I’ve been thinking about this idea that people who don’t know about evolution (or vaccines, or whatever) in this age of the Internet are willfully ignorant, and I’ve come to the conclusion that I disagree quite strongly.
Yes, all the evidence is online. Yes, the evidence for these scientific discoveries is overwhelming. Yes, pretty much all of us have internet access. But there’s another side to this story.
First, can we really expect people to have the curiosity to go learn something new all on their own, especially if it could endanger their place in life? Many creationists are taught that evolution in particular is a hoax that leads people away from God and therefore into Hell. If you believed you were risking eternal damnation, would you really go looking for evidence for evolution? Would you really go through the effort of searching through the Google results for a site that looked legitimate? Of course not, you would stick to nice safe sites like icr.org. Even if someone does learn about evolution, they might lose their whole community and even their job, in some cases, by coming to accept it and its implications for Christianity.

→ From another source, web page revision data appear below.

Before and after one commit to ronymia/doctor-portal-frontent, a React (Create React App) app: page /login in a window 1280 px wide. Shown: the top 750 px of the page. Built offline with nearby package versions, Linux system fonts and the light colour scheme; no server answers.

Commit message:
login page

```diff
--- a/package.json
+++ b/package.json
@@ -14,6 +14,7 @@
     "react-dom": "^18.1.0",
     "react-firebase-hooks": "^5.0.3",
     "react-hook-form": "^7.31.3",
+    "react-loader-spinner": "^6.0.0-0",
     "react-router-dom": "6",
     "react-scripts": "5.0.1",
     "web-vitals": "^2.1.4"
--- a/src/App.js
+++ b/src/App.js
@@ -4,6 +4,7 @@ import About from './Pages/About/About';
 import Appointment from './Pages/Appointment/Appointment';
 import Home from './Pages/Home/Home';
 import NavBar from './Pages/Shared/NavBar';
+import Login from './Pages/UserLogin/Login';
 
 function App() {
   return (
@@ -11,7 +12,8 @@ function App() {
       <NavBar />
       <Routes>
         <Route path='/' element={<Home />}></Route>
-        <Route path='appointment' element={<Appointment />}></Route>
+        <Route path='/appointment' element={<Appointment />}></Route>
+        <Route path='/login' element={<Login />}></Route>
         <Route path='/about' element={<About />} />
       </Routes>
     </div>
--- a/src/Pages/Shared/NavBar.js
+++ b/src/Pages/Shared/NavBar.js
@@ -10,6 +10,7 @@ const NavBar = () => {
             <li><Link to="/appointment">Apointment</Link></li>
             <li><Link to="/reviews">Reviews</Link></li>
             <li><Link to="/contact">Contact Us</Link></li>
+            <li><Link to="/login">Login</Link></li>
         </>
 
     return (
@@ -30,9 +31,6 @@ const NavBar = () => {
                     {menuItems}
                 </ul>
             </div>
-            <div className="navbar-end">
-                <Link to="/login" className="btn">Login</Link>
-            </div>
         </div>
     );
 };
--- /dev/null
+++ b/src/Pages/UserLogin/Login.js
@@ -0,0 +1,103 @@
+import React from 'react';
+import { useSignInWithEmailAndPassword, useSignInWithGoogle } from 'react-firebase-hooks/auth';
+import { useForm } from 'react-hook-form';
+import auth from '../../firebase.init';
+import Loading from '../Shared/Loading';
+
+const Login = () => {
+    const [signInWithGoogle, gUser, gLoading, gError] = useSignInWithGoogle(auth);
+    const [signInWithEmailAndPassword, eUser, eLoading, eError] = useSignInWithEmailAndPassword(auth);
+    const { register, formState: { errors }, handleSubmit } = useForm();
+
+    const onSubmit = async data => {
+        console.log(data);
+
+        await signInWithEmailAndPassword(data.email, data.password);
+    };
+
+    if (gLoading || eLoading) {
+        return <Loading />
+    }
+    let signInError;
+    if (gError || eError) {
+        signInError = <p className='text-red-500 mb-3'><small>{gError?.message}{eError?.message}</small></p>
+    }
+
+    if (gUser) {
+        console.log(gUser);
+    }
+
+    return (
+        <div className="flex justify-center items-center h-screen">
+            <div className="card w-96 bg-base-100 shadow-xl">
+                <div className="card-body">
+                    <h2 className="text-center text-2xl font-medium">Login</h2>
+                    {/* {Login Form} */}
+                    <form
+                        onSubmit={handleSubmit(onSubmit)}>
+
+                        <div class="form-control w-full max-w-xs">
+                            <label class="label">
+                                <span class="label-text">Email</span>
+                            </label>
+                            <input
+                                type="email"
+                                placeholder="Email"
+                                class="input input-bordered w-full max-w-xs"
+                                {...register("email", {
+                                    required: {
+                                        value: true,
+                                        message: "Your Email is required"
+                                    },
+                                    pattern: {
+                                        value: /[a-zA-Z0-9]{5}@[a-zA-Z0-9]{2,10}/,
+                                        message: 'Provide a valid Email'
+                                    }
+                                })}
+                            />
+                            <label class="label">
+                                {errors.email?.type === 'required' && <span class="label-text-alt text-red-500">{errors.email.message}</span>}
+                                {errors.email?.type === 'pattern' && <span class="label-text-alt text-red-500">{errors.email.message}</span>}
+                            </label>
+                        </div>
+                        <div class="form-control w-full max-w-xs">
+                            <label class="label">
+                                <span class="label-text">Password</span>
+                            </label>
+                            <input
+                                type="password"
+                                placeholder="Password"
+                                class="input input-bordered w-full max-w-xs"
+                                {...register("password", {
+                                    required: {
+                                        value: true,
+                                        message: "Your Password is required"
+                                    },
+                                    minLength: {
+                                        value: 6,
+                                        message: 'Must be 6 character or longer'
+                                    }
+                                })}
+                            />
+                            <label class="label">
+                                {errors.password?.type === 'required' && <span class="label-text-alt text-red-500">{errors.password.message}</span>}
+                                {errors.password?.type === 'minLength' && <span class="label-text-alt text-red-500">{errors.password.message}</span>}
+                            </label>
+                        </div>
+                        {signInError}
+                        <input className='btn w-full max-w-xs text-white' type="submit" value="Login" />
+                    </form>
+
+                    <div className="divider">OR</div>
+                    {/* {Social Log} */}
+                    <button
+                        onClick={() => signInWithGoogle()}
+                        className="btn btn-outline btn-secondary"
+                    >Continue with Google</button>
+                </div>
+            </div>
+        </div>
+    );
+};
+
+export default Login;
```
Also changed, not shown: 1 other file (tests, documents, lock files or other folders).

Not only that, but most people simply aren’t that curious. It takes effort to learn about evolution (or vaccines); evolution is counter-intuitive in some ways, and you’re just as likely to find bad information as good if you don’t already know what you’re looking for. It isn’t like learning who is the governor of Arizona or what movies Nicholas Cage starred in or some little factoid question like that. Many, perhaps most, people are just going to stick with what they learned growing up and never question it.
Second, even if someone is curious, they might simply not have the time. Many people work extremely long hours and simply can’t take up a side research project, especially if they want to do the honest thing and read as much as they can from experts on both sides. There’s too much data to take in and analyze when you only have a spare 15 minutes every few days.
Third, even if someone is curious and has time, there is no guarantee that they will look in the right place. There are tons and tons and tons of information on the internet, and no good way to tell which is true and which is false. It simply makes more sense to ask a trusted friend or family member for a starting place, which is likely to only give the searcher evidence for the position they already hold.
Fourth, even if someone is curious, has time, and looks in the right place(s), they may still not be able to tell which of two opposing viewpoints presents a better argument or has more evidence. Maybe they don’t have critical thinking skills, or maybe they aren’t overly intelligent, or maybe they have a vested interest in believing one side over the other, or maybe there is a combination of all three going on. In any case, even the best someone has might still not be good enough to help them draw the right conclusion, especially if they live fairly withdrawn from varying opinions (and many people do).
Therefore, painting everyone who holds any opinion with the same brush of “willfully ignorant” is committing the hasty generalization fallacy. Of course some people who hold opinions like young earth creationism are willfully ignorant, and of course it is frustrating that so many people hold false opinions, but to assume that any ignorance is willful is foolish and ignorant. Almost, I would say, willfully ignorant, but it is more likely that people who claim those with false opinions (like young earth creationism) are willfully ignorant simply haven’t considered points like the ones I just brought up.